Microsoft released Windows 10 with big expectations for high adoption rates. According to Terry Myerson, Executive Vice President of Operating Systems, Windows 10 is projected to be installed on over I billion devices word wide. Today those expectations are clearly being met as after only one month of release over 75 million users have made the upgrade to Windows 10.
A big factor driving the high adoption rates of Windows 10 is the strong upgrade incentive offered by Microsoft. Current Home and Professional installs of Windows 7 and 8 qualify for a free upgrade to Windows 10 within the first year of release. Even enterprise users who are typically entrenched in supporting legacy versions are presented with strong reasons to upgrade.
These millions of end users moving to Windows 10 will expect the apps they use to adopt the look and feel of Windows 10 while incorporating new platform features like Notifications. Further, end users will expect apps to also run on mobile devices like tablets and smart phones.
Windows 10 is also looking to carve out a foothold in the expanding frontier that is the Internet of Things (IoT). A purpose built IoT version of Windows will run on small devices including those made by hardware manufacturers like Raspberry Pi Foundation, Intel, and Qualcomm.
Microsoft has established Windows 10 in the modern landscape of operating systems while Android, iOS, and OS X continue to be critical targets for multi-platform app deployments. Building apps that run consistently across all these operating systems and form factors is time consuming and difficult to maintain. Today, the modern software developer can streamline the process of building multi-platform apps by leveraging an IDE that offers a rapid application development approach.
What is Windows 10?
Microsoft is modernising its patching and update strategy by introducing "Windows as a Service." Both major and minor updates for Windows 10 will be continuously offered to end users for free during the supported lifetime of the device.

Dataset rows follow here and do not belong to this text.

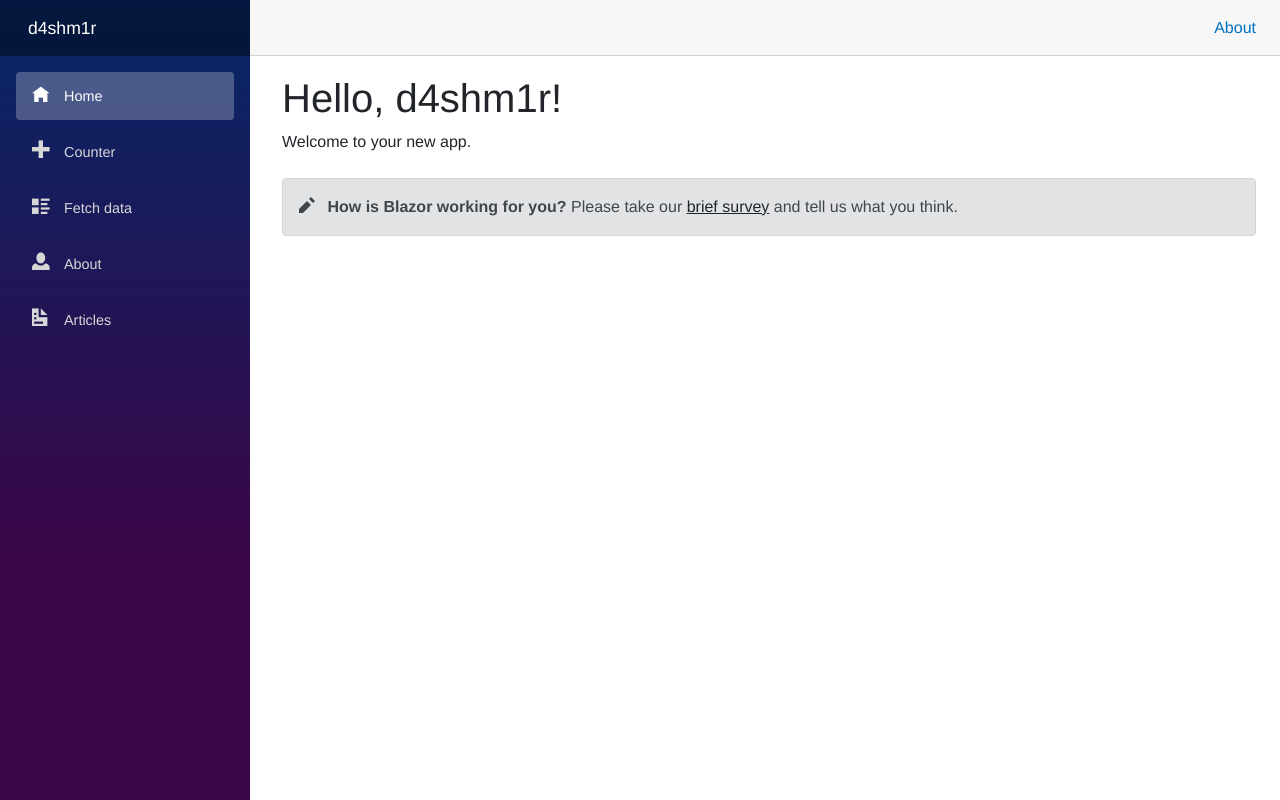
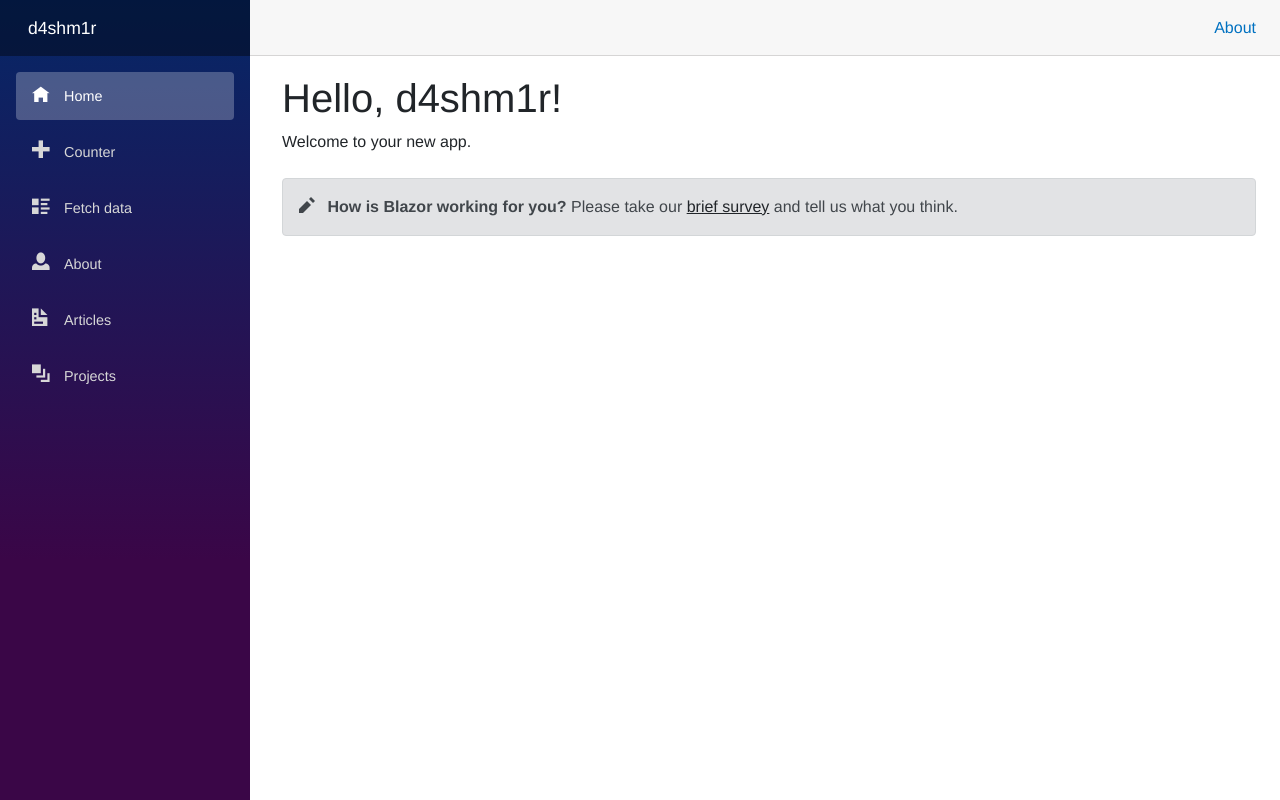
Before and after one commit to d4shm1r/d4shm1r.github.io, an ASP.NET Core app: page / in a window 1280 px wide. Run offline with ASP.NET Core 8, Linux system fonts and the light colour scheme; style sheets or scripts are compiled from the project's sources.

Commit message:
Added Projects page

```diff
--- /dev/null
+++ b/d4shm1r.github.io/Pages/Projects.razor
@@ -0,0 +1,6 @@
+@page "/projects"
+
+<PageTitle>Projects</PageTitle>
+
+
+<h1>Projects</h1>
--- a/d4shm1r.github.io/Shared/NavMenu.razor
+++ b/d4shm1r.github.io/Shared/NavMenu.razor
@@ -34,6 +34,11 @@
                 <span class="oi oi-document" aria-hidden="true"></span> Articles
             </NavLink>
         </div>
+        <div class="nav-item px-3">
+            <NavLink class="nav-link" href="projects">
+                <span class="oi oi-layers" aria-hidden="true"></span> Projects
+            </NavLink>
+        </div>
     </nav>
 </div>
 
```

Starting with Windows 8 and the new Metro paradigm, Microsoft brought Windows beyond the desktop and into the world of tablets. Windows 10 is designed to further unify the end user experience across desktop PC, Windows 10 Mobile, gaming on the Xbox, and even augmented reality with the Microsoft HoloLens.
Windows 8 was met with lukewarm adoption rates as users struggled with the experience of views designed for tablets being displayed on large PC monitors. Having the start menu open in full screen, for example, was a jarring experience at best. For Windows 10, Microsoft has reigned in the Metro touch oriented design for desktop across the board. This includes changing the start here menu to behave more like Windows 7. The nod to desktop PC usability in Windows 10 is a large incentive to those who skipped Windows 8 for this reason.
The Windows Runtime (WinRT) layer enables developers to build Windows 10 apps using .NET (C# or Visual...